## [WHAT YOU SHOULD DO]
Report how many lines below contain the word "card". Give only the number.

DATA FOR REVIEW below:

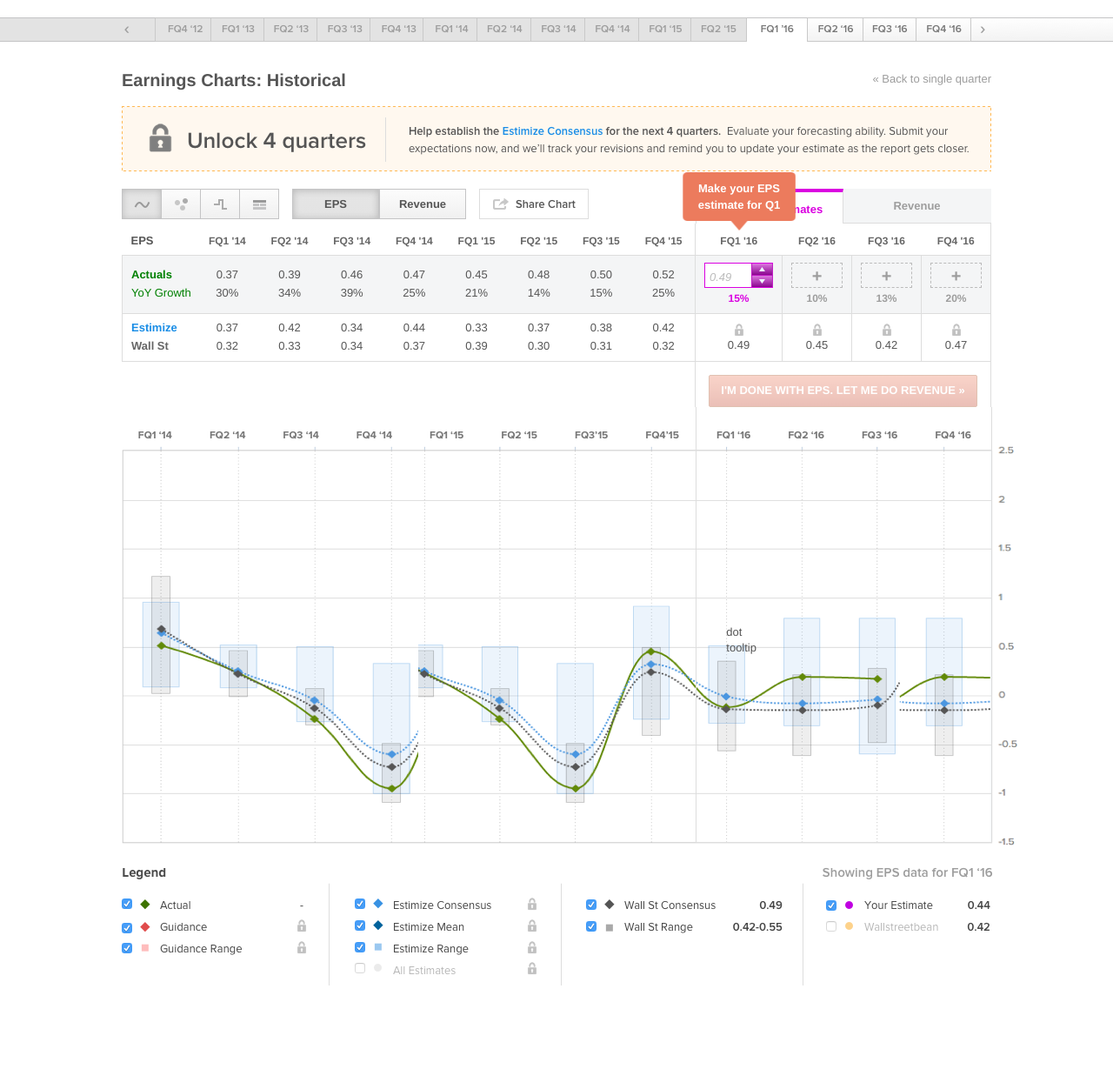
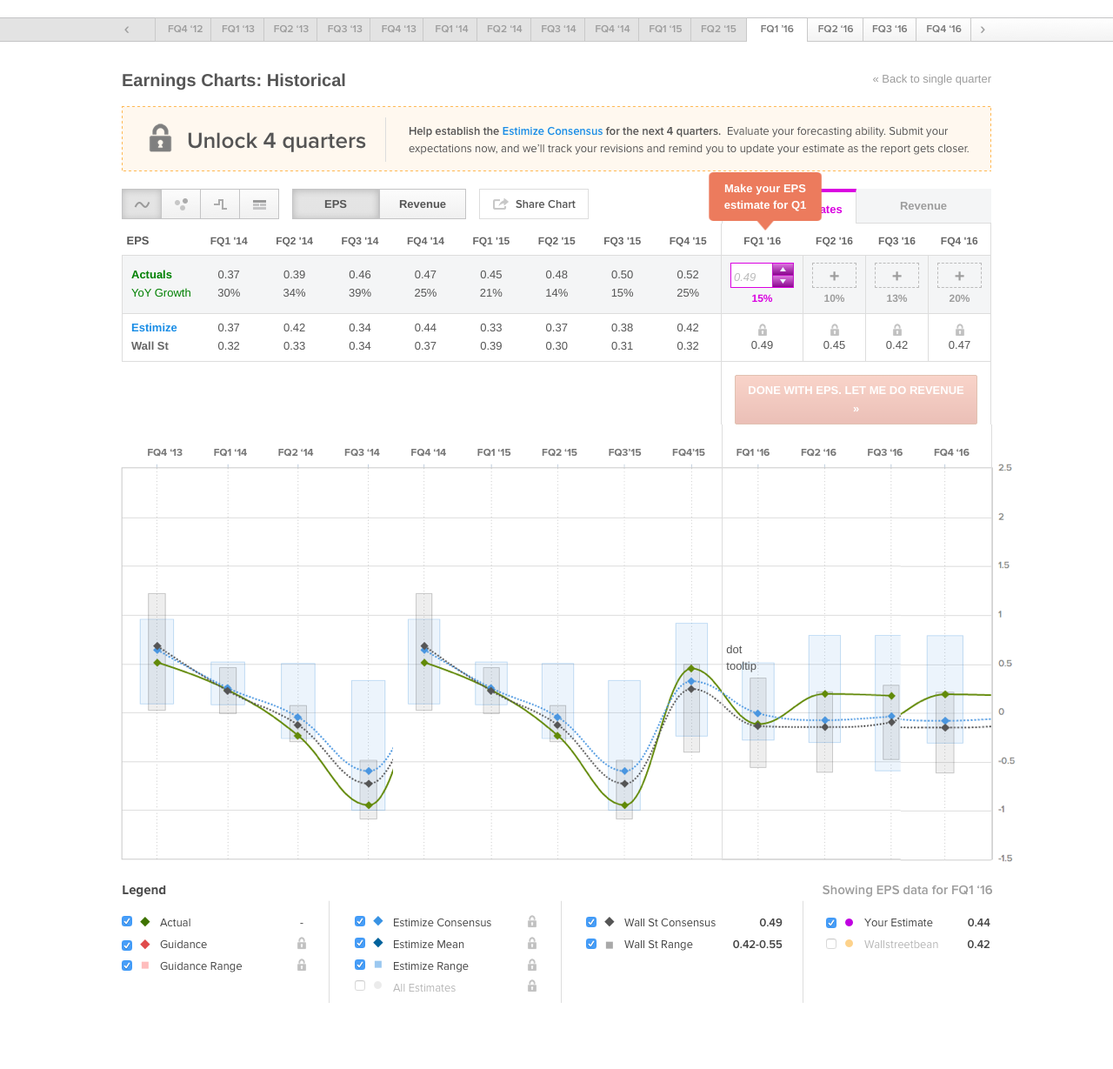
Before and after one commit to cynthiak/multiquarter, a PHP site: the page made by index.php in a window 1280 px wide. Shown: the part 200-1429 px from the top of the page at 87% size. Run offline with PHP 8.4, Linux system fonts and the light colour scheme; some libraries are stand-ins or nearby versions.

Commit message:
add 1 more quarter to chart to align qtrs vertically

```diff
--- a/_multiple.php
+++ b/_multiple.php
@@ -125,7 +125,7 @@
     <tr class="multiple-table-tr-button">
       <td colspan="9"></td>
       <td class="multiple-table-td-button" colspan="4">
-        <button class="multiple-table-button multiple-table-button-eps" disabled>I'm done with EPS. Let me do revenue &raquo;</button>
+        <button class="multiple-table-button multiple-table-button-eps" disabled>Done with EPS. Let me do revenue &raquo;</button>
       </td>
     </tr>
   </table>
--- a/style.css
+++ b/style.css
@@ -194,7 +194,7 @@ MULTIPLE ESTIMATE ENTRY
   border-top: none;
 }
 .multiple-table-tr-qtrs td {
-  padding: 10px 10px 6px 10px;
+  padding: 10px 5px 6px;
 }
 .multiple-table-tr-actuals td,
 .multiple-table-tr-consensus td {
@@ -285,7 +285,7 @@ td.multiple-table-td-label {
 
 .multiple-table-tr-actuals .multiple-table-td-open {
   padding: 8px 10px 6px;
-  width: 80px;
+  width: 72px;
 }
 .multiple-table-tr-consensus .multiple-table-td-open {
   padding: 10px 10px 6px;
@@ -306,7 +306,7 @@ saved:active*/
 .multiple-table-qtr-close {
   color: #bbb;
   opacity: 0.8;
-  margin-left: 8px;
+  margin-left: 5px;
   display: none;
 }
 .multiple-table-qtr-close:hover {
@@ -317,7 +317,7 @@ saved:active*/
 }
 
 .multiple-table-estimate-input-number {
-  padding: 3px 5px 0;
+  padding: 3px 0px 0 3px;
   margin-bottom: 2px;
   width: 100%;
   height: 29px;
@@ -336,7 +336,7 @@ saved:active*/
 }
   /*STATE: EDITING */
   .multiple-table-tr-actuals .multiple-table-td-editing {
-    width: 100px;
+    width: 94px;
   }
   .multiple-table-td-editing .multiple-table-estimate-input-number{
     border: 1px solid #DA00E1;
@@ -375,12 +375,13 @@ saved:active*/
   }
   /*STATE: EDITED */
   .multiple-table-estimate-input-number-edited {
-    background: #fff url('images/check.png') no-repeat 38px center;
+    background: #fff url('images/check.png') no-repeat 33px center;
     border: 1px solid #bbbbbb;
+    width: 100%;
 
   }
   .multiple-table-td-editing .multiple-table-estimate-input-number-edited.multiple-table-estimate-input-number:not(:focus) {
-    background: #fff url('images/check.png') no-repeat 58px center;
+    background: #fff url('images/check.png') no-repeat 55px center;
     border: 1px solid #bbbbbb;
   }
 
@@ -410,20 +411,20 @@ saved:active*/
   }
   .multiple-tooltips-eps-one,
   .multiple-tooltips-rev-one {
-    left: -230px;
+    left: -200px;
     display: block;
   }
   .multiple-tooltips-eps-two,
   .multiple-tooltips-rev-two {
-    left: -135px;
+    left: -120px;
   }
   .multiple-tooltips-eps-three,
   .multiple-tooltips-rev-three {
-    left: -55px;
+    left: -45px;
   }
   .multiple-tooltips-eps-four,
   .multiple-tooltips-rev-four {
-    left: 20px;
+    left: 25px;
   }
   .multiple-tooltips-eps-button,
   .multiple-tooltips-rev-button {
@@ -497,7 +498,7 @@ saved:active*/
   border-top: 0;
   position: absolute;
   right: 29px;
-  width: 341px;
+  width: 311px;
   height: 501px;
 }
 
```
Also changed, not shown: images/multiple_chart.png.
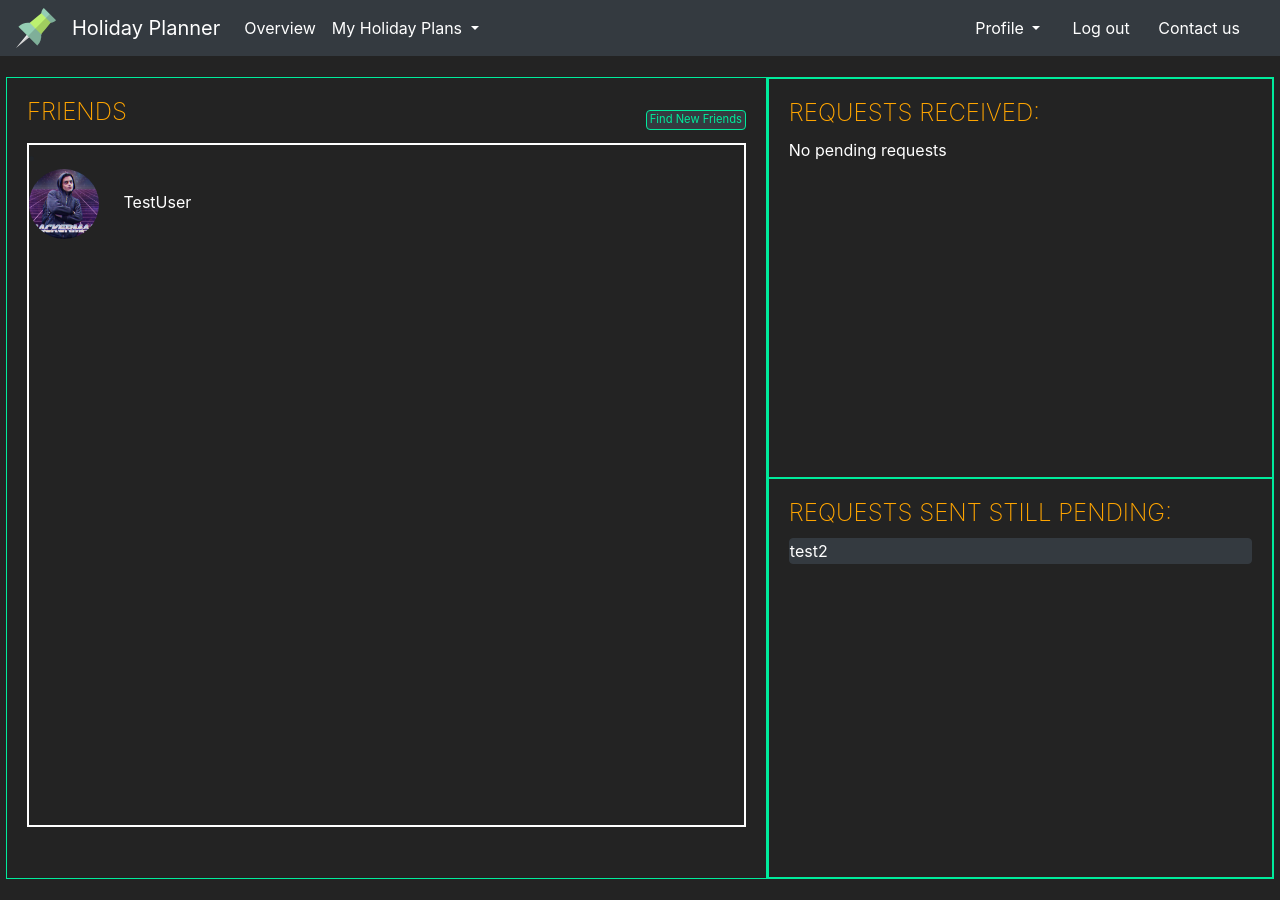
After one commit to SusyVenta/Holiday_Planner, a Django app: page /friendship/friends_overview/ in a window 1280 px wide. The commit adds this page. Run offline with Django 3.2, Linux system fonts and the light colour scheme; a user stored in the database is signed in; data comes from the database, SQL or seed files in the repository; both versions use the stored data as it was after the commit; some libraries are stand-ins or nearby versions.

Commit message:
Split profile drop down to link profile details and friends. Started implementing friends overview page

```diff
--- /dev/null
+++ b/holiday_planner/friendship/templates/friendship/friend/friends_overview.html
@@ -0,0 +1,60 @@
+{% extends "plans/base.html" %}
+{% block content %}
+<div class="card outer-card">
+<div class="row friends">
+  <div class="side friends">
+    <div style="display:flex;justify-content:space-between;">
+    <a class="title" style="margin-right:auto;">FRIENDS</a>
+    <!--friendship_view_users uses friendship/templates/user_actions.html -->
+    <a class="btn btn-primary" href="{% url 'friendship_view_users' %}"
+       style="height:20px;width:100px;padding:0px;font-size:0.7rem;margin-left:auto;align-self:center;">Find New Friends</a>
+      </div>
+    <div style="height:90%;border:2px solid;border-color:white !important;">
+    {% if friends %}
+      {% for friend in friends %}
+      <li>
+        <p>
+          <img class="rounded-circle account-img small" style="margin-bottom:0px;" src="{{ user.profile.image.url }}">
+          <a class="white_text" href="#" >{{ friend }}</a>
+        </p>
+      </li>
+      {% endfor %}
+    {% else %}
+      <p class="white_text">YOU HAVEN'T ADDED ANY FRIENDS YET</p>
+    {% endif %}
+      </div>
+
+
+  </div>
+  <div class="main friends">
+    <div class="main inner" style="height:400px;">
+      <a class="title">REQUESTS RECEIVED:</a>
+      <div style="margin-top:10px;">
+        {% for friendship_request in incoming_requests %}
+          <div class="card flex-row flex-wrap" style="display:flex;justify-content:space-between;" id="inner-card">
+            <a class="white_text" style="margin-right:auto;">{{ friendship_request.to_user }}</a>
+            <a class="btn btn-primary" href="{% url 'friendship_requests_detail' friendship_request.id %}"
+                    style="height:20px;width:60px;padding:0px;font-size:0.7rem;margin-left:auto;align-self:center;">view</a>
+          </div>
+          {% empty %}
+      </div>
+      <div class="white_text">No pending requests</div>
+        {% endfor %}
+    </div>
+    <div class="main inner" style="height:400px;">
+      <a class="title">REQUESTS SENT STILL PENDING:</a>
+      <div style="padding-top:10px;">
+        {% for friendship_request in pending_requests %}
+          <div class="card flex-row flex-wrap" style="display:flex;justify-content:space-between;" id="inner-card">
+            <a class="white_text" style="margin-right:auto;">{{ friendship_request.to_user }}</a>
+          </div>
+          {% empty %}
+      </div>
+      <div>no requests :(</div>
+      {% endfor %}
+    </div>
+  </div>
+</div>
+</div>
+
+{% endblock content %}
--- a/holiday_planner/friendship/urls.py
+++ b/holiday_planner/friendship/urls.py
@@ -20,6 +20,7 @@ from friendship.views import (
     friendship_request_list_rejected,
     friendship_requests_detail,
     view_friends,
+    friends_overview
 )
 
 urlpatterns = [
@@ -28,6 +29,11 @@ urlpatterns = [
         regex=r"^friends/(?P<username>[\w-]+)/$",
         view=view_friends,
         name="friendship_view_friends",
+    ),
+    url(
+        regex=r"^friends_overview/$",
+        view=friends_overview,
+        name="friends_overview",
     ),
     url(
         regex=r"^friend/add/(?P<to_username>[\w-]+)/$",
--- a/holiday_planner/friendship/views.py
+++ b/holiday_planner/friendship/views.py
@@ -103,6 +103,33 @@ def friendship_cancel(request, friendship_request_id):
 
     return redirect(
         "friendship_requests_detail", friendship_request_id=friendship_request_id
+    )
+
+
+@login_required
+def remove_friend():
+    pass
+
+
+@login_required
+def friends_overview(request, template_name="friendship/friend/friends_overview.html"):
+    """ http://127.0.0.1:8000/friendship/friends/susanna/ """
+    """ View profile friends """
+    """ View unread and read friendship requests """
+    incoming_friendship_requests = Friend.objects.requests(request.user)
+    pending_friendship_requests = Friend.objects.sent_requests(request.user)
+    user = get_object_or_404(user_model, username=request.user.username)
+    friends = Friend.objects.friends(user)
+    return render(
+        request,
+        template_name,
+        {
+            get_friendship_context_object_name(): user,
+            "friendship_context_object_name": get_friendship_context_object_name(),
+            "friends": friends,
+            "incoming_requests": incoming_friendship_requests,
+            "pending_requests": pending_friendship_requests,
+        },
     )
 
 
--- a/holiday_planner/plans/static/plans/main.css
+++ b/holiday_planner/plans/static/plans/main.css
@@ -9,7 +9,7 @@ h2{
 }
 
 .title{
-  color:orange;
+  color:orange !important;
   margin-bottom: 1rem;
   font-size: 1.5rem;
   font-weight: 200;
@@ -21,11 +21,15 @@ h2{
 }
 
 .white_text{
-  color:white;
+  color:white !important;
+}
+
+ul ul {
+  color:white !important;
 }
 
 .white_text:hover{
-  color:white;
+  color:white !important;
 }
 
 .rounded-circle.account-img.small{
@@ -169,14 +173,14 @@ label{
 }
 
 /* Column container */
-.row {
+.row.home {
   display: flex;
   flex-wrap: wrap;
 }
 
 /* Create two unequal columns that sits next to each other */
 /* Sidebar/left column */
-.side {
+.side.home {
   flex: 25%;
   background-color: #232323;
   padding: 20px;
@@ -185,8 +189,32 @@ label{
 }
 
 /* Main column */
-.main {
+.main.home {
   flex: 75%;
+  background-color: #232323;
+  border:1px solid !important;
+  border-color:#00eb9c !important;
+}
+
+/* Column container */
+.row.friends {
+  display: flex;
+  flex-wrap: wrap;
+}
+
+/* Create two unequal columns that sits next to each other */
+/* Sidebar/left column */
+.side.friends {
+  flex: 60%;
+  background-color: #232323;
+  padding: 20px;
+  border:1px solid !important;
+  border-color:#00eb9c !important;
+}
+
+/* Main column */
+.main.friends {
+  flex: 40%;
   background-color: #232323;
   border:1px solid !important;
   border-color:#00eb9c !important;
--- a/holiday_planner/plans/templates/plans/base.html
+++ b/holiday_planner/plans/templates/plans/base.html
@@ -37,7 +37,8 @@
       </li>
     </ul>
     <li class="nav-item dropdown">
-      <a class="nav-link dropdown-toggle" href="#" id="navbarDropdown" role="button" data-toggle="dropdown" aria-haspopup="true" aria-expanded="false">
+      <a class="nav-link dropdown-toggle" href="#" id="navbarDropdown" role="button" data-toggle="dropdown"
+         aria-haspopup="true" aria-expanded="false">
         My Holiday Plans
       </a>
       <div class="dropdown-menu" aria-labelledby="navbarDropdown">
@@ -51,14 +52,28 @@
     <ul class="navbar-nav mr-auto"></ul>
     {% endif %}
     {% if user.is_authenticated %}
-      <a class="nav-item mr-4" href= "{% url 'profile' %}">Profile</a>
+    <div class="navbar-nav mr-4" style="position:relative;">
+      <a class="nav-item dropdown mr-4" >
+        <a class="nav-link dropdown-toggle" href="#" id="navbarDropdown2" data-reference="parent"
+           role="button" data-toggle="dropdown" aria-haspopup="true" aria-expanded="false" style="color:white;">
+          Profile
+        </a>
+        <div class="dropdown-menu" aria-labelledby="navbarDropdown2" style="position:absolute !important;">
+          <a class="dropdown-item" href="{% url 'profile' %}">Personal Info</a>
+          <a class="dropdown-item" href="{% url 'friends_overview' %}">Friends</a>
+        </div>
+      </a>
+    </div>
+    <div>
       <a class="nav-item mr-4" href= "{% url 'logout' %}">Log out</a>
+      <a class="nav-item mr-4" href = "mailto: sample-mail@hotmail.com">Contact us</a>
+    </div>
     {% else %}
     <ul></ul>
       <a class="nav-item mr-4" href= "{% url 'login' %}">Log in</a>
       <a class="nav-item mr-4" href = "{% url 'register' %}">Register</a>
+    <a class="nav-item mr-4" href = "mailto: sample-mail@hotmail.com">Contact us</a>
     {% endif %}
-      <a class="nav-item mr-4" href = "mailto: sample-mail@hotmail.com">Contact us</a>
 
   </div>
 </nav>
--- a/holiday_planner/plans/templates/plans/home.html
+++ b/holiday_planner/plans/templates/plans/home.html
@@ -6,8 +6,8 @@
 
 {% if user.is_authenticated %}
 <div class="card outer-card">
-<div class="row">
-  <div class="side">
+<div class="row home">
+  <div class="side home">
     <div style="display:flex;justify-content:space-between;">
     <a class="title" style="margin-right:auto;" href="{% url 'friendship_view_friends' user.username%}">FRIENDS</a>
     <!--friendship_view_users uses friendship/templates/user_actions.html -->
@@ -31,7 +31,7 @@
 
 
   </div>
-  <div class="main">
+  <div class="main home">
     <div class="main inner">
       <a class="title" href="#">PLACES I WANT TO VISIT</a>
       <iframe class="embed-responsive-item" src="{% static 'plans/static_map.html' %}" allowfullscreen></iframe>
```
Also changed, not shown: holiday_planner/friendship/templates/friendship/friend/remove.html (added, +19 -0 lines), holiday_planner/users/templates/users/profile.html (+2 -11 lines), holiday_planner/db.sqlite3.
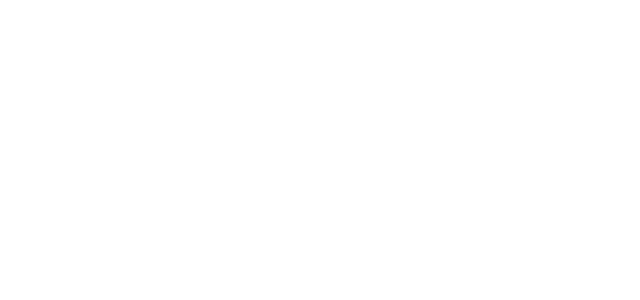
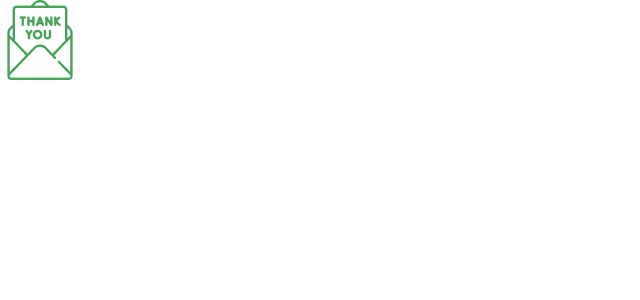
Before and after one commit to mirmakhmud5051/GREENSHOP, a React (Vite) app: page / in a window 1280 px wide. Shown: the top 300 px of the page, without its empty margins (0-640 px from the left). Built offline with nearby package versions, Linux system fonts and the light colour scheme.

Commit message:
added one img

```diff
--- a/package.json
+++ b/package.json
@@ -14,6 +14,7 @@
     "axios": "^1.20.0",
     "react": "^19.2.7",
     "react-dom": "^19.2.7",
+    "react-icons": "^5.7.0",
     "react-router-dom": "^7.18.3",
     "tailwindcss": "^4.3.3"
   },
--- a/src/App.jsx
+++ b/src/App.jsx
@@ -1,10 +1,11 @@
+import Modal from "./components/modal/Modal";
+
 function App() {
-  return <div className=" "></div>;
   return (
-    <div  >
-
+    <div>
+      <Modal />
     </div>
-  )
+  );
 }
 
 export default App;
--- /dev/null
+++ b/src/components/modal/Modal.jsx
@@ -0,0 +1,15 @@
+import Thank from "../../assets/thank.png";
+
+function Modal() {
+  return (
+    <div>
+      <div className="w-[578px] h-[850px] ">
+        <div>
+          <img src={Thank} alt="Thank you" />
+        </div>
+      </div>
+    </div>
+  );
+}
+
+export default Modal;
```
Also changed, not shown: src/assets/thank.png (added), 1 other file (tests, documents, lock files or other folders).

End of DATA FOR REVIEW.

## [RESPONSE AREA]
4